The unseen Sixties: Jagger's eyes & other tales
John 'Hoppy' Hopkins captured the spirit of the swinging decade and its soon-to-be superstars. His images go on show this week
Sunday 14 June 2009
The pouting lips were about to become legendary; the rock-star pose instantly familiar; and the screaming girls de rigueur. Taken when Mick Jagger and the Rolling Stones were poised to go stellar, these previously unseen shots show a band on the brink of international stardom, and offer fresh insight into the character of the now famous frontman.
The photos show the Stones playing alongside the blues legend John Lee Hooker at an all-night gig at Alexandra Palace, just two months after the Rolling Stones released their eponymous debut album in 1964.
"Jagger had old eyes in a young face," said John Hopkins, the photojournalist who took the shots. "A part of him was always holding back, looking at what was going on from a distance. He was quite strategic and business-like."
As a photojournalist for The Times and the weekly Melody Maker, Hopkins worked with many stars of the era, such as the Beatles and Marianne Faithfull. "Photographing the Stones before lunch was quite funny too, they had to hold each other up," he said.
The shots will be displayed alongside images of Hooker, the Beatles, and 1960s London at an exhibition of Hopkins's work – "Hoppy: Against Tyranny, Talking About a Revolutionary" – from Thursday, at the Idea Generation Gallery in London.

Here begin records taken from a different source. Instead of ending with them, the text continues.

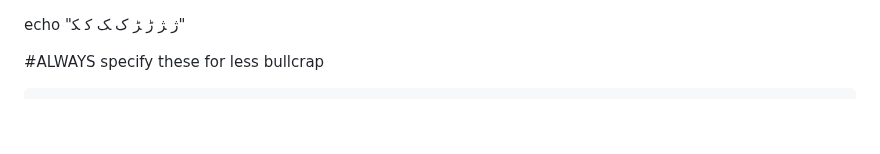
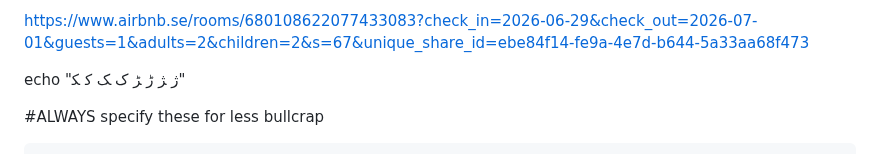
Before and after one commit to 3cnf-f/tmp_nvim, a Markdown page: README.md, the part around the change. GitHub-like rendering; blank space fills up the shorter version.

Commit message:
Add Airbnb link to README

```diff
--- a/README.md
+++ b/README.md
@@ -1,3 +1,5 @@
+https://www.airbnb.se/rooms/680108622077433083?check_in=2026-06-29&check_out=2026-07-01&guests=1&adults=2&children=2&s=67&unique_share_id=ebe84f14-fe9a-4e7d-b644-5a33aa68f473
+
 echo "ﮊ ﮋ ﮌ ﮍ ﮎ ﮏ ﮐ ﮑ"
 
 #ALWAYS specify these for less bullcrap
```
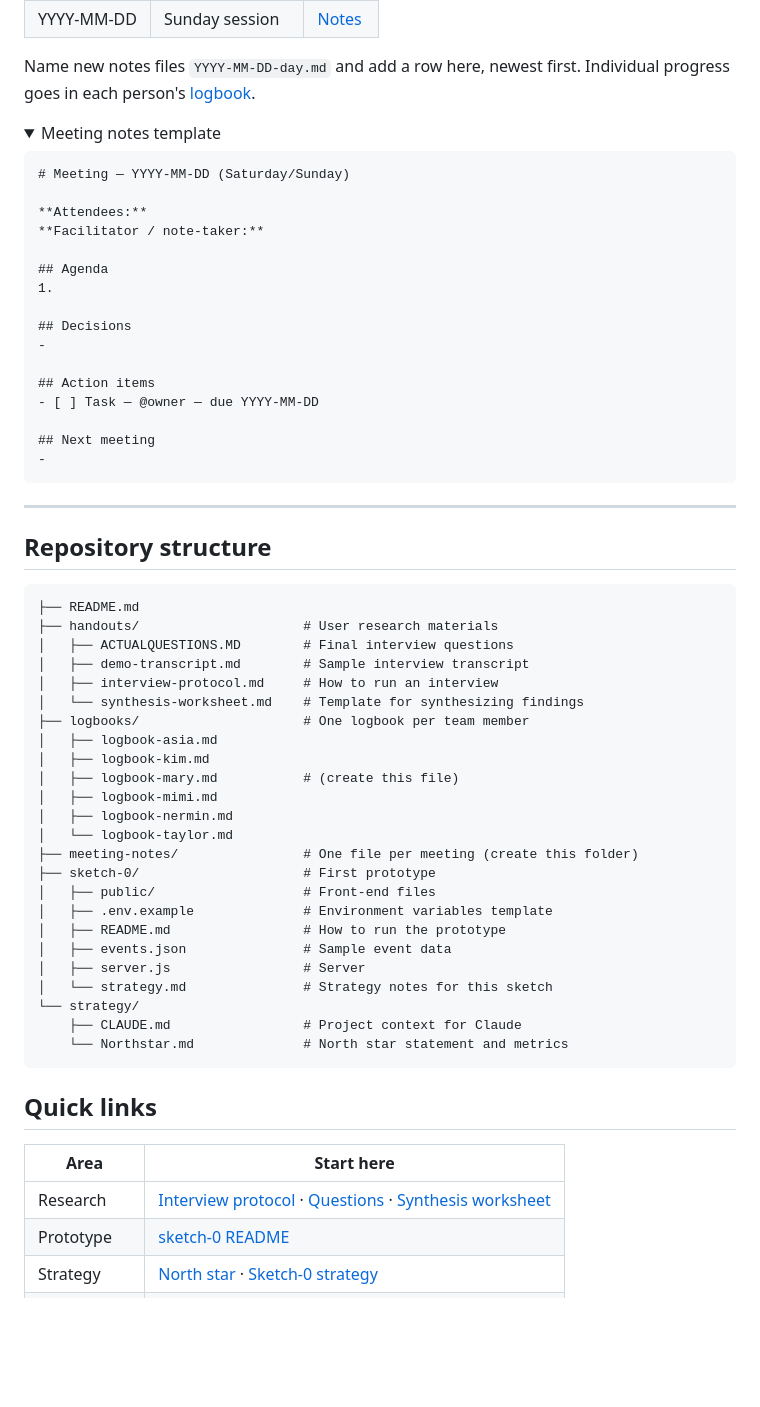
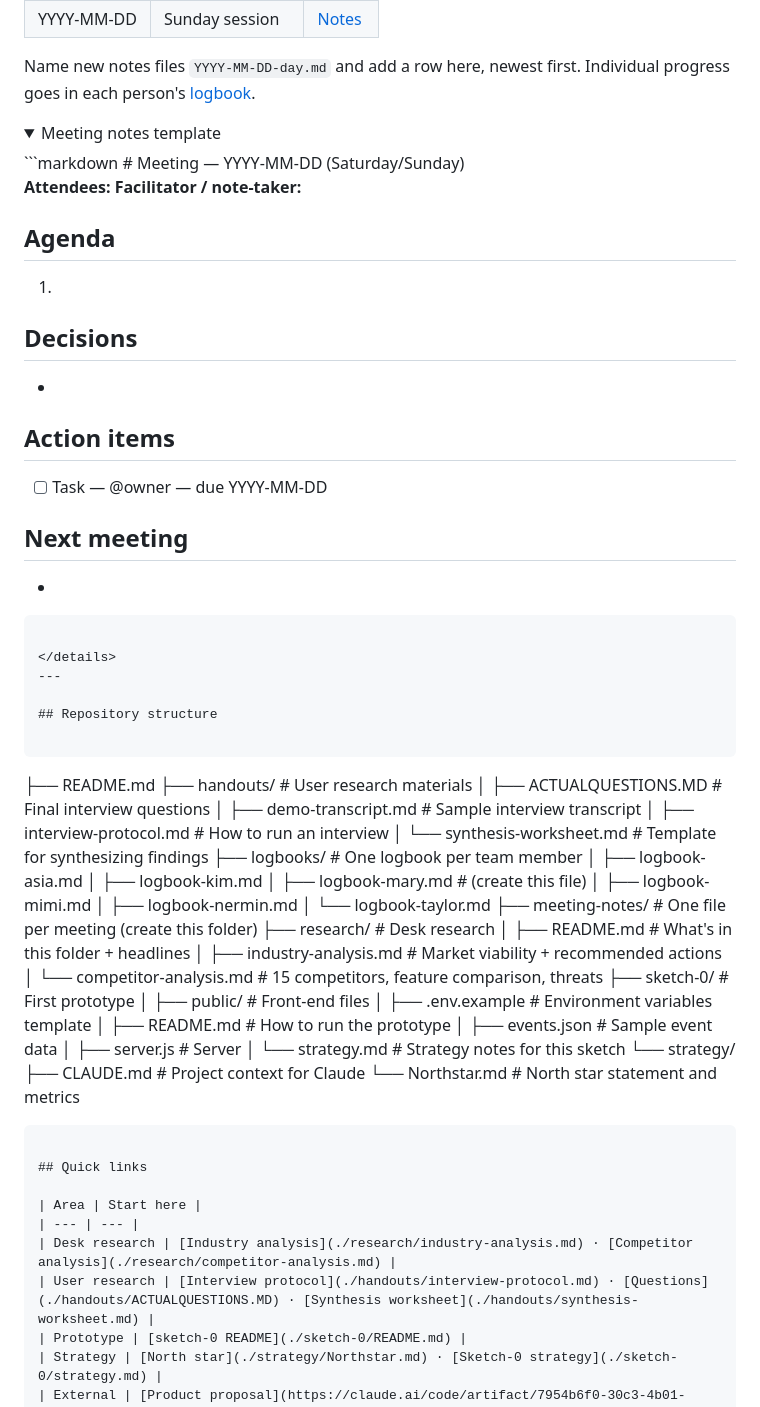
Before and after one commit to taylorfergusson/INF2573-team3, a Markdown page: README.md, the part around one of its changes. GitHub-like rendering; folded sections open; blank space fills up the shorter version.

Commit message:
Update README.md
Updated README to include new folders for research

````diff
--- a/README.md
+++ b/README.md
@@ -52,7 +51,6 @@ Name new notes files `YYYY-MM-DD-day.md` and add a row here, newest first. Indiv
 
 <details>
 <summary>Meeting notes template</summary>
-
 ```markdown
 # Meeting — YYYY-MM-DD (Saturday/Sunday)
 
@@ -73,7 +71,6 @@ Name new notes files `YYYY-MM-DD-day.md` and add a row here, newest first. Indiv
 ```
 
 </details>
-
 ---
 
 ## Repository structure
@@ -93,6 +90,10 @@ Name new notes files `YYYY-MM-DD-day.md` and add a row here, newest first. Indiv
 │   ├── logbook-nermin.md
 │   └── logbook-taylor.md
 ├── meeting-notes/                # One file per meeting (create this folder)
+├── research/                     # Desk research
+│   ├── README.md                 # What's in this folder + headlines
+│   ├── industry-analysis.md      # Market viability + recommended actions
+│   └── competitor-analysis.md    # 15 competitors, feature comparison, threats
 ├── sketch-0/                     # First prototype
 │   ├── public/                   # Front-end files
 │   ├── .env.example              # Environment variables template
@@ -109,7 +110,8 @@ Name new notes files `YYYY-MM-DD-day.md` and add a row here, newest first. Indiv
 
 | Area | Start here |
 | --- | --- |
-| Research | [Interview protocol](./handouts/interview-protocol.md) · [Questions](./handouts/ACTUALQUESTIONS.MD) · [Synthesis worksheet](./handouts/synthesis-worksheet.md) |
+| Desk research | [Industry analysis](./research/industry-analysis.md) · [Competitor analysis](./research/competitor-analysis.md) |
+| User research | [Interview protocol](./handouts/interview-protocol.md) · [Questions](./handouts/ACTUALQUESTIONS.MD) · [Synthesis worksheet](./handouts/synthesis-worksheet.md) |
 | Prototype | [sketch-0 README](./sketch-0/README.md) |
 | Strategy | [North star](./strategy/Northstar.md) · [Sketch-0 strategy](./sketch-0/strategy.md) |
 | External | [Product proposal](https://claude.ai/code/artifact/7954b6f0-30c3-4b01-9982-40ea00251521) · [Figma deck](https://www.figma.com/slides/SIkLI2fz0Kzf9BA0c2h2zr) |
````
Also changed, not shown: other parts of README.md (+1 -2 lines).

"To get shots of the Stones around the time of their first album, playing with Johnny Lee Hooker – one of their idols – is amazing," said Andrew Greene of RollingStone magazine. "There aren't many photos of them around at that time, as there just wasn't much press coverage of the scene."

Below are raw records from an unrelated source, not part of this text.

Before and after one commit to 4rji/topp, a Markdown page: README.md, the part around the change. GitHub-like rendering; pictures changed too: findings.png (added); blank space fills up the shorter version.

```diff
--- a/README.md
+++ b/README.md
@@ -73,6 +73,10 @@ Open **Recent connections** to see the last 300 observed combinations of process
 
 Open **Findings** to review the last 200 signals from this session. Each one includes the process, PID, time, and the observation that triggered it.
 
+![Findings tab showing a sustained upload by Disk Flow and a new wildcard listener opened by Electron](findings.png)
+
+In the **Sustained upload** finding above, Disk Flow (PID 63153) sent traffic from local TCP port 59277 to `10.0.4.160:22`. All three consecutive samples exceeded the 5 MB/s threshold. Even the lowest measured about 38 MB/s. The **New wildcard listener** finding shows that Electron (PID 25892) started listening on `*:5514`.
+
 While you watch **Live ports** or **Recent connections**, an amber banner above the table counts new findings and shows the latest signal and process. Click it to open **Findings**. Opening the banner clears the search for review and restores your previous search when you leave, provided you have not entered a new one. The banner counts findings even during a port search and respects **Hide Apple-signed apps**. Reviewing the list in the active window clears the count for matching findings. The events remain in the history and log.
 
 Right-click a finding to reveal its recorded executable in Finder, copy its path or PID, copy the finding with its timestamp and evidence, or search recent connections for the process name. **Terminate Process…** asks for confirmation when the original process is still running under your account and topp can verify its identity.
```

While music experts believe that the shots of swinging London – from pictures of the Stones to unknown couples wandering in city locations – are of cultural and historic importance, their monetary value is unknown.
"Curators and buyers dictate the price of pictures, but images accumulate meaning as more people appreciate them. I didn't think in the 1950s and 1960s that what I was doing would turn out to be historic documents," Hopkins said.
Hoppy: Against Tyranny is at Idea Generation Gallery, London, 19 June-19 July. www.ideageneration.co.uk
tv Jenny Lee may have left, but Miranda Hart and the rest of the midwives deliver the goods
Film The critics but sneer but these unfashionable festive films are our favourites
TV We're so close to knowing what happened to Oliver Hughes, but a last-minute bluff crushes expectations
Arts & Ents blogs
- 1 Planes go hybrid-electric in important step to greener flight
- 2 Antonio Martin shooting: Police and protesters clash over teenager's death just five miles from Ferguson, Missouri
- 3 British actor Idris Elba cannot star as James Bond because he is black, says shock jock Rush Limbaugh
- 4 Hip hop is both racial and political, and for Iggy Azalea to suggest otherwise is insulting
- 5 Man hospitalised with pneumonia after downing eggnog at office Christmas party
Christmas Day TV guide 2014: What to watch from Strictly Come Dancing to the story of Frozen
Best underrated Christmas movies: From Trading Places to While You Were Sleeping
Felicity Jones on being Stephen Hawking's wife in The Theory of Everything: 'I didn't want her to be a saint'
Game of Thrones season five: First preview clip shows a beardy Tyrion, a moody Cersei and a distressed Arya
The Interview finally gets US release after Sony hack and terror threats – but reviews of North Korea satire are mixed
Nigel Farage defends Kerry Smith 'ch***y' comment: 'If you are going for a Chinese, what do you say you’re going for?'
British actor Idris Elba cannot star as James Bond because he is black, says shock jock Rush Limbaugh
Rozanne Duncan: Ukip expels councillor for 'jaw-dropping' comments made in BBC TV interview
Germany anti-Islam protests: 17,000 march on Dresden against 'Islamification of the West'
Ukip member gets into Christmas spirit with Union Flag plea to Santa 'for our country back'
Panic Saturday: 13 million Britons spend £1.2bn – while 13 million others across the country live in poverty unable to afford food